But--when the batteries are replaced, the whole system has to be reset. So then it was to find the portable computer which resets the lock, and then it is to find the right cords and connectors for the portable computer, and then it is to find the right programming information.

In the middle of all this, a man appeared at the desk with an entirely different problem. He had his alarm clock in his hand. "This is the third one that didn't go off!" he said, implying that he had been late for work due to a series of faulty alarm clocks. He was good natured. By now, we were all laughing.

The manager said she knew that clock worked, she had tested it herself, and to prove it, she set the alarm at 4:30 and the clock at 4:29 and we waited for the thing to go off, which it did, real loudly. "How did you do that?" the man said, admitting that "I may be good lookin' but I don't have much for brains."

Trouble was, to give the alarm clock back to the man, it had to be unplugged, which meant that the manager could not set it for him in the office. In the end, she agreed to go up to 317, plug the clock in, and set the alarm. Now, that's service. And it didn't wait until Monday morning.

But first, the manager had to struggle to for fifteen minutes to reset my lock. Poor girl. Andrew wasn't much help. And the original girl who so kindly offered to fill out a work order had disappeared on break.

Glad I'm on vacation.


Lhasa-Beijing line

Here's an interesting article about the new rail line from China to Tibet. The admiring tone in the article towards the Chinese government's commitment to infrastructure is a little sugary for me, although there is no doubting the ability of the Chinese to conquer monumental engineering challenges.
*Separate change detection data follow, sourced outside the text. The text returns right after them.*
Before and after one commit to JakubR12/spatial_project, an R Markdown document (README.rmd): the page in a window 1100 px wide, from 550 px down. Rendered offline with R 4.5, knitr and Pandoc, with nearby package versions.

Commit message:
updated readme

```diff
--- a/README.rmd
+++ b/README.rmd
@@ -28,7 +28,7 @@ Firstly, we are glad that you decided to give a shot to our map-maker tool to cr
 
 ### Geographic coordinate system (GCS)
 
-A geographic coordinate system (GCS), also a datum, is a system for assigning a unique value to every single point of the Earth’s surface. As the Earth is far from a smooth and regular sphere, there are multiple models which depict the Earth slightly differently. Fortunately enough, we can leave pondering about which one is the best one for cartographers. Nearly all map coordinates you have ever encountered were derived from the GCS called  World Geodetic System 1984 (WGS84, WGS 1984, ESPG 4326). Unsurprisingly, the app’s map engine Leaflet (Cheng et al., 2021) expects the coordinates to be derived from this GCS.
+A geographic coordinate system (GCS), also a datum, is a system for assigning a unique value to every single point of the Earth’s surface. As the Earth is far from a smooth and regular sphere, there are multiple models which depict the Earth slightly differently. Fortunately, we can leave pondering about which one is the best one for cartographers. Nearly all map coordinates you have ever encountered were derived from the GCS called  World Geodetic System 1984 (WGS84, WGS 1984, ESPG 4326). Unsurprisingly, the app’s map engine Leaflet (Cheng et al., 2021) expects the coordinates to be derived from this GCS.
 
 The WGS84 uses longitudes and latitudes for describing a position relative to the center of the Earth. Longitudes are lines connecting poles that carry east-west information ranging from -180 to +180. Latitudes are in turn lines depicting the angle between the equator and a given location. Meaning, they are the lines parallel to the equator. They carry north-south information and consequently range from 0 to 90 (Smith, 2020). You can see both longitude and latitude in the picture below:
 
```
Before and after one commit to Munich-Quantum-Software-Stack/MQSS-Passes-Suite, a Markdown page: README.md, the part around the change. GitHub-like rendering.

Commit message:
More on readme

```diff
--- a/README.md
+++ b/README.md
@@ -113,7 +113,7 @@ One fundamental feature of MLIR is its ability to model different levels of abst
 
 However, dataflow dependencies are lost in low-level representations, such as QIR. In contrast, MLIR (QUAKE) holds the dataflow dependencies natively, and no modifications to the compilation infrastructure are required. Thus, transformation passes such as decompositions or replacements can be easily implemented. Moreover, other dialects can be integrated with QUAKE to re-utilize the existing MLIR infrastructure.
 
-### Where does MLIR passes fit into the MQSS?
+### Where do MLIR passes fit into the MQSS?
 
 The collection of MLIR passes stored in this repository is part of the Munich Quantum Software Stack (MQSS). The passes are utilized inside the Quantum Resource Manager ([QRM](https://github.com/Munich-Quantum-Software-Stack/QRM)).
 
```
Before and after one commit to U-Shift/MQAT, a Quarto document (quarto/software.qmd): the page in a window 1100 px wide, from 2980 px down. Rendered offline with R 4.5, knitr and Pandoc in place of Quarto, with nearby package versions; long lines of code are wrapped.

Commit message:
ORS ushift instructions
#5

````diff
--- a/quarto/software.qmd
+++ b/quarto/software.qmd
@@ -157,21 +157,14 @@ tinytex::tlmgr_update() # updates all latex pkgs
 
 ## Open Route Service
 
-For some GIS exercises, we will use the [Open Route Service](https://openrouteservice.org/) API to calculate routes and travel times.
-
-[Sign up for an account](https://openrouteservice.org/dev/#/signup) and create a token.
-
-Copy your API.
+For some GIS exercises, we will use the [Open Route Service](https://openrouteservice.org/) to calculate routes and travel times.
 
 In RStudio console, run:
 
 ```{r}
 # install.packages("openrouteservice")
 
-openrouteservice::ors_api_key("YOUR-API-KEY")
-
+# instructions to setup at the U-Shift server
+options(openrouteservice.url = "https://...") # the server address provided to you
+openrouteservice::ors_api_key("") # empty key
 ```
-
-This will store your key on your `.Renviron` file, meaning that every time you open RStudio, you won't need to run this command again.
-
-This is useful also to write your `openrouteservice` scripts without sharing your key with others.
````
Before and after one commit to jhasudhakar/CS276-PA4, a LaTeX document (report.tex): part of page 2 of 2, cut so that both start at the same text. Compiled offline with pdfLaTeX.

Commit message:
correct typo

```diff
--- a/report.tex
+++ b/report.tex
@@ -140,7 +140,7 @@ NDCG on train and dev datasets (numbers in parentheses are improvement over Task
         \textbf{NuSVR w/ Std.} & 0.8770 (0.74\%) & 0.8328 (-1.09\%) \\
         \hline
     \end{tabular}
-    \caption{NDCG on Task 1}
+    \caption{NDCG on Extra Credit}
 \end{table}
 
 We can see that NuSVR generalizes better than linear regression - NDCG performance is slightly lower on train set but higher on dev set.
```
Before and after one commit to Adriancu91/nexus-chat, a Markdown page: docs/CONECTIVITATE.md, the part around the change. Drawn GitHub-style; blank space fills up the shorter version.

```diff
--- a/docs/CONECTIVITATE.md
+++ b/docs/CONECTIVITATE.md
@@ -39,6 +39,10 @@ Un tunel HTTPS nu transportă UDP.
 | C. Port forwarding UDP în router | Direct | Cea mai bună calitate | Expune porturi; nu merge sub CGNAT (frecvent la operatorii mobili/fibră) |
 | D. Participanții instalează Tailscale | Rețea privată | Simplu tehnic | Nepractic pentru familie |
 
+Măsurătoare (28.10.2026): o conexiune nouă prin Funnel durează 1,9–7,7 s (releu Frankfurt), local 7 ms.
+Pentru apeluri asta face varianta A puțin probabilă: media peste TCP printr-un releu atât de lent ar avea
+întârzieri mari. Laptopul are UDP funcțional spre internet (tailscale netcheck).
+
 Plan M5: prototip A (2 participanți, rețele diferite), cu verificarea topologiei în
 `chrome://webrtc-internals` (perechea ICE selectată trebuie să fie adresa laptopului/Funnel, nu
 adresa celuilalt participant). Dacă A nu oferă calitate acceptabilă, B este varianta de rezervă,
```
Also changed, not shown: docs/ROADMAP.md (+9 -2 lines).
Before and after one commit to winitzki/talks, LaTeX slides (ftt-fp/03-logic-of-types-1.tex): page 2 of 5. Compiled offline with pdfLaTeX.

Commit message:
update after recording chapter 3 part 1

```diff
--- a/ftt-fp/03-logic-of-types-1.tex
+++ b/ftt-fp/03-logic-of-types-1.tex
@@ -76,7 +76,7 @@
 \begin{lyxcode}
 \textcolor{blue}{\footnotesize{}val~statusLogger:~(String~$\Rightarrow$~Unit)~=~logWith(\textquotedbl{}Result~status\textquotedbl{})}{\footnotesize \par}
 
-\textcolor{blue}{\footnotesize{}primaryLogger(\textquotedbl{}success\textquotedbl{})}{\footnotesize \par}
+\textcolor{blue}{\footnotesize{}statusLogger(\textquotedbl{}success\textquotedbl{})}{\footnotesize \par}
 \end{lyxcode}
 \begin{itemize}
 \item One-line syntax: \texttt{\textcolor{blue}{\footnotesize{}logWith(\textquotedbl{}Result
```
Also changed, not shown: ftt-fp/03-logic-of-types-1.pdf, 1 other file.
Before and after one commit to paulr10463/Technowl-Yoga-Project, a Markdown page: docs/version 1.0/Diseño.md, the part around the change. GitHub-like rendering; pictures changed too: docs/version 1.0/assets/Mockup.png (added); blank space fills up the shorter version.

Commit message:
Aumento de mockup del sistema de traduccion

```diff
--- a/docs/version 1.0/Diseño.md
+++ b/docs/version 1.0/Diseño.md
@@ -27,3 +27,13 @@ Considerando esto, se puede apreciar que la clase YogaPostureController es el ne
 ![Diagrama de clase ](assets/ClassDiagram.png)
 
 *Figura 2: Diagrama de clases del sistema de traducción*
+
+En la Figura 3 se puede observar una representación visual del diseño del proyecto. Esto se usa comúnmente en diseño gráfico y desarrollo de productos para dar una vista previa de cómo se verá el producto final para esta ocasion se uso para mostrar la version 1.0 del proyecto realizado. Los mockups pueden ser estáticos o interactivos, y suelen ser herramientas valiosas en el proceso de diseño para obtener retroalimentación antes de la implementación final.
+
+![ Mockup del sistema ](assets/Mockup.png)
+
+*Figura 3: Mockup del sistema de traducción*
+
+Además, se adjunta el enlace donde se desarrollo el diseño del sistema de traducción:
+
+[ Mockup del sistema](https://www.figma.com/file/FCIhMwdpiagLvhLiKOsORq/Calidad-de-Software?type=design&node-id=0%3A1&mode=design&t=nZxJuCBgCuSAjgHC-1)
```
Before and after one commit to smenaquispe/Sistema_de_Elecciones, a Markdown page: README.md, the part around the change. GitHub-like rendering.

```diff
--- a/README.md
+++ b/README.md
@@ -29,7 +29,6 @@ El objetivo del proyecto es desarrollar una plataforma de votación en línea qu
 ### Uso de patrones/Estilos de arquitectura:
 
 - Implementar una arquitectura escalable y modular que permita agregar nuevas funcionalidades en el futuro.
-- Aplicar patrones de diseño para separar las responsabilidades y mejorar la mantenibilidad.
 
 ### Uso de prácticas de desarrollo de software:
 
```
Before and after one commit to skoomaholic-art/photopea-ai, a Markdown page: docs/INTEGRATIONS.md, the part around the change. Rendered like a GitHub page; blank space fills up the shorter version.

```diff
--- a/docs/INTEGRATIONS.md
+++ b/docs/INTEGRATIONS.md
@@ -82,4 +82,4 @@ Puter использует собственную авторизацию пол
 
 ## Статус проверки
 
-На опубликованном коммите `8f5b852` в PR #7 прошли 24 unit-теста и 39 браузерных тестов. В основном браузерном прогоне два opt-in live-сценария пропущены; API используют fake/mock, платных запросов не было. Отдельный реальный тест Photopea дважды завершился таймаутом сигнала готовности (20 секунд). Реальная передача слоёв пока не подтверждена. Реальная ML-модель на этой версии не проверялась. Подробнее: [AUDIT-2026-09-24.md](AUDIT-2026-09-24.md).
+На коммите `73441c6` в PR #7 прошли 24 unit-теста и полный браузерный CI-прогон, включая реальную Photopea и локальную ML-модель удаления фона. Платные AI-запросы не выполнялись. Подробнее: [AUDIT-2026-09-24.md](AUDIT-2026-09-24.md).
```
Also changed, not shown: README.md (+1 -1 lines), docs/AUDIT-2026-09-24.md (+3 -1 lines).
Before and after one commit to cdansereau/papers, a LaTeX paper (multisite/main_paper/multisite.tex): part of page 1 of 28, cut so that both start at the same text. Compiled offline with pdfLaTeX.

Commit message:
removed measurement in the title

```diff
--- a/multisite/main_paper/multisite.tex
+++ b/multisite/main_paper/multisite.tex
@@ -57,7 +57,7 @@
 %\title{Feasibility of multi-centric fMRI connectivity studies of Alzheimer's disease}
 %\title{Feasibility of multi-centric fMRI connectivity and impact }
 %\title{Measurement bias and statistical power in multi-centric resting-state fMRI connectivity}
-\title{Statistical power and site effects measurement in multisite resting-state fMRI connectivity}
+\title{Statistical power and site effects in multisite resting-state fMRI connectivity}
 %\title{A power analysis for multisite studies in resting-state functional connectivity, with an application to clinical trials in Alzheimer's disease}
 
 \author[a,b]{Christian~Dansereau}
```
China, cont.

Ran across an article about China by the Hoover Institution think tank, which leans pretty far right, which caught my eye because it questions a basic premise upon which our foreign policy towards many nations is based: free markets breed free political institutions.

The argument runs that sure, when we do business with tyrants, we aid them--but really, in the long term, we are undermining them because as the people become more prosperous due to free markets, they will demand greater political freedom.

That belief is naive, and it doesn't account for the Chinese government's adept ability to use free market prosperity to hold onto their own power. Now, they might lose power in the end, but there certainly is no sign of it happening now. As markets flourish in China, press freedoms and human rights have declined.

In fact, the government is allied with business. It wants the people to be prosperous so that it can argue that the stability which an authoritarian state provides is best for free enterprise. Their argument may convince many Chinese.

The People's Daily, the Communist Party newspaper, is no drab Soviet-era Pravda It contains some light journalism in with the propaganda. But in one article, it frankly objected to the United States' insistence upon human rights. It took me a while to realize, and I think this is true, that the phrase "human rights" is now interpreted in China to mean "interference by the West." Thus the People's Daily could mention the phrase freely knowing that most people will recognize the term as a code-word for interference by the West in China's internal affairs.

In my 10 short days in China, I saw nothing to bolster the notion that free markets will inevitably bring about free institutions. Press freedoms are being curbed. The government is skilled at its one main goal: staying in power. It will use free markets to bolster itself, but if things show signs of getting out of control, it will crack the whip good and hard.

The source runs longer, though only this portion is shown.